With wheat leading the charge, grain and soy markets extended their mid-October advance yesterday and appear to be working on the same this morning. While possibly a bit out of character for this time of year, being harvest and all, do keep in mind that the gains are not exactly awe-inspiring, with the exception of wheat. We should not lose sight of the fact that the overall advance we have witnessed in the ag commodity world is now quite long in the tooth, and slowly, we are also losing the excitement of the narrative that pushed prices higher. This is not to say that there will not be more surprises lurking ahead as we page forward, but no doubt some have already begun to lose interest and have moved on to other books.
There were obviously enough showers around last week to slow harvest activity a smidge (where were they in June/July). Regardless, corn moved ahead 11% and stood at 52% complete, 11% ahead of average as of the weekend. With clear skies across much of the production region for the next week, progress should be significant. Bean harvest also moved forward by 11%, reaching 60% complete as of Sunday. This is 5% ahead of the 5-year average. Cotton harvest moved up to 28% complete, versus the 34% average and winter wheat is now 70% planted, with 44% emerging.
Brazilian farmers have forged ahead as fast as they can, with an estimated 22% of the bean crop now planted.

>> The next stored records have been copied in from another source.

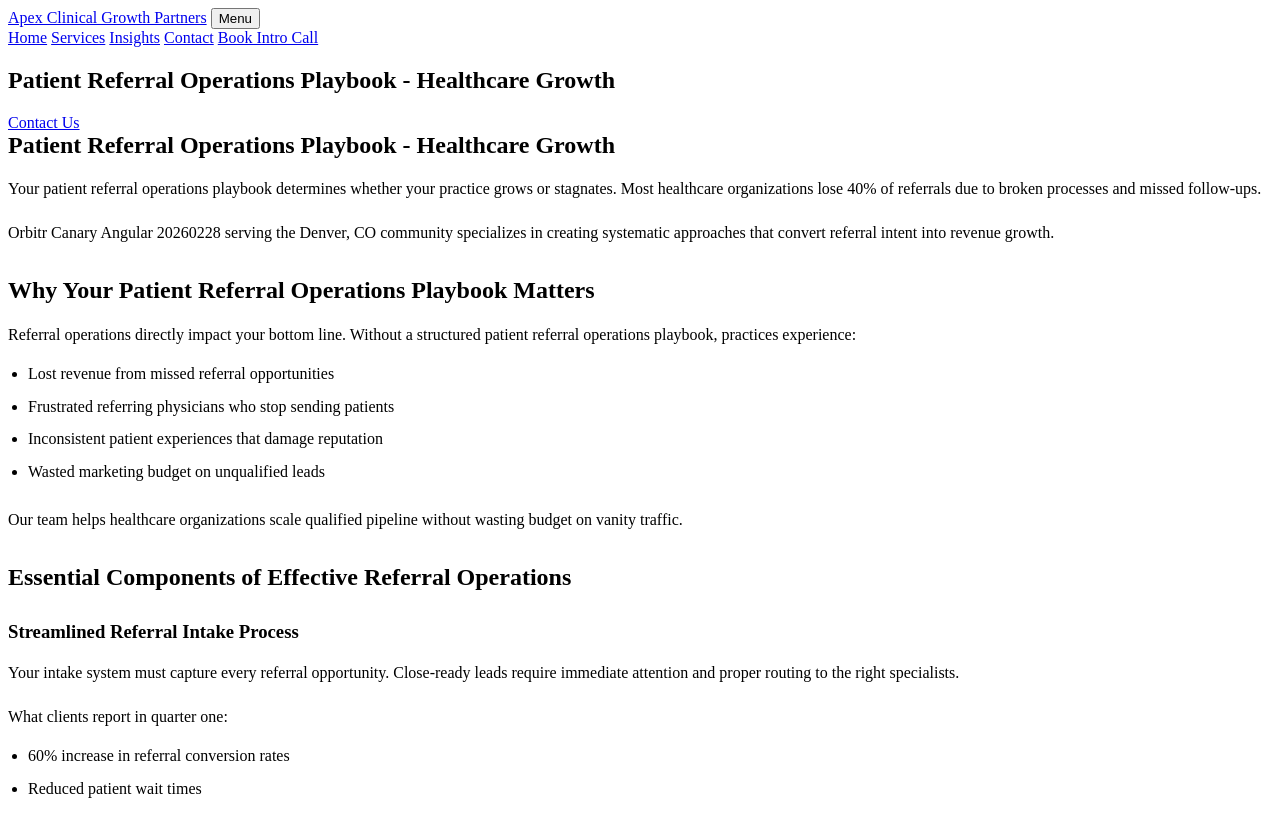
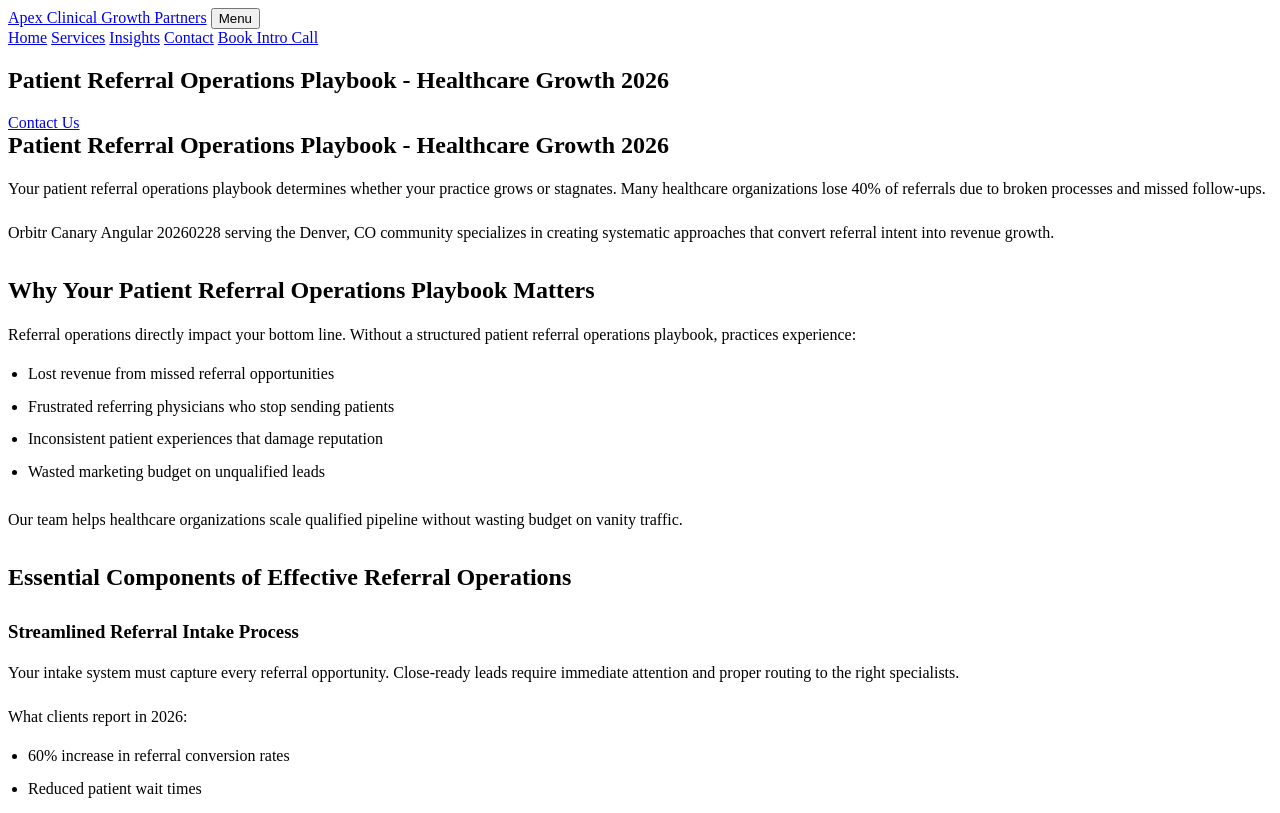
Before and after one commit to prjctlphbt/orbitr-canary-angular-20260228, a Jekyll site: the page angular-referral-ops-playbook-20260228142149.html, which Jekyll copies as it is, in a window 1280 px wide. Shown: the top 813 px of the page. Built offline with Jekyll 4.4.1, drawn with Linux system fonts in a browser that asks for light colours.

Commit message:
Refresh and update content: angular-referral-ops-playbook-20260228142149.html

```diff
--- a/angular-referral-ops-playbook-20260228142149.html
+++ b/angular-referral-ops-playbook-20260228142149.html
@@ -4,10 +4,9 @@
 <head>
 <meta charset="utf-8"/>
 <meta content="width=device-width, initial-scale=1.0" name="viewport"/>
-<meta content="Streamline patient referrals with our comprehensive operations playbook. Optimize workflows, boost growth, and improve patient outcomes. Get started today." name="description"/>
-<title>Patient Referral Operations Playbook - Healthcare Growth</title>
+<meta content="Optimize patient referrals with our 2026 operations playbook. Enhance workflows, boost growth, and improve patient outcomes. Start today." name="description"/>
+<title>Patient Referral Operations Playbook - Healthcare Growth 2026</title>
 <style>
-
 
 /* Minimal functional styles (accordion, forms only) */
 
@@ -49,7 +48,7 @@
  box-sizing: border-box;
 }
 
- </style>
+</style>
 <style id="orbitr-generated-content-style">
 .orbitr-generated-content > * {
  margin: 0;
@@ -84,7 +83,8 @@
 .orbitr-generated-content li {
  line-height: 1.65;
 }
-</style></head>
+</style>
+</head>
 <body>
 <header>
 <div class="container navbar">
@@ -102,14 +102,14 @@
 <main class="page-main">
 <section class="page-hero landing-hero">
 <div class="container">
-<h1>Patient Referral Operations Playbook - Healthcare Growth</h1>
+<h1>Patient Referral Operations Playbook - Healthcare Growth 2026</h1>
 <a class="cta" href="/services/">Contact Us</a>
 </div>
 </section>
 <section class="landing-content">
 <div class="container orbitr-generated-content">
-<h1>Patient Referral Operations Playbook - Healthcare Growth</h1>
-<p>Your patient referral operations playbook determines whether your practice grows or stagnates. Most healthcare organizations lose 40% of referrals due to broken processes and missed follow-ups.</p>
+<h1>Patient Referral Operations Playbook - Healthcare Growth 2026</h1>
+<p>Your patient referral operations playbook determines whether your practice grows or stagnates. Many healthcare organizations lose 40% of referrals due to broken processes and missed follow-ups.</p>
 <p>Orbitr Canary Angular 20260228 serving the Denver, CO community specializes in creating systematic approaches that convert referral intent into revenue growth.</p>
 <h2>Why Your Patient Referral Operations Playbook Matters</h2>
 <p>Referral operations directly impact your bottom line. Without a structured patient referral operations playbook, practices experience:</p>
@@ -123,7 +123,7 @@
 <h2>Essential Components of Effective Referral Operations</h2>
 <h3>Streamlined Referral Intake Process</h3>
 <p>Your intake system must capture every referral opportunity. Close-ready leads require immediate attention and proper routing to the right specialists.</p>
-<p>What clients report in quarter one:
+<p>What clients report in 2026:
 <ul>
 <li>60% increase in referral conversion rates</li>
 <li>Reduced patient wait times</li>
@@ -194,6 +194,6 @@
  button.parentElement.classList.toggle('active');
  });
  });
- </script>
+</script>
 </body>
 </html>
```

This compares to just 8% a year ago and 16% on average. In fact, this is the second-fastest pace set for as long as AgRural has kept records. Just as important, unlike a year ago, this crop is being planted into good moisture as rains have continued to come, with more promised. Much has been made of the possible (dry) implications of La Nina on that region again this year, but never lose sight of the fact that correlations are not guarantees in weather or anything else for that matter. First crop corn planting is now estimated to be 45% complete. Weather conditions in Argentina do remain dry, but that has not stopped planting progress. Beans are still at least a week away from commencing, but corn has moved to 23.2% complete. This is virtually the same pace as a year ago but is 6% behind average.
Could it be that the bloom, or is that boom, is now finally fading from the U.S. real estate flower, as well. After recording the slowest prices increases this year in September, we find that both housing starts and building permits went backward during the month. Housing starts were down 1.6% versus an expected .3% decline, and building permits dropped 7.7% compared with the anticipated 2.2% decline.
While they may not be building the next home, consumers are still actively spending money. The Redbook Weekly Retails Sales for the first two weeks of October we 15.1% above the same period a year ago. Granted, using 2020 as a benchmark may still be distorted, but there is no question that the American consumer is flush with cash and are not afraid to use it.
In the macros this morning, we find energies flat to lower, metals higher, financial instruments under decent pressure, equities higher, and the U.S. dollar under solid pressure.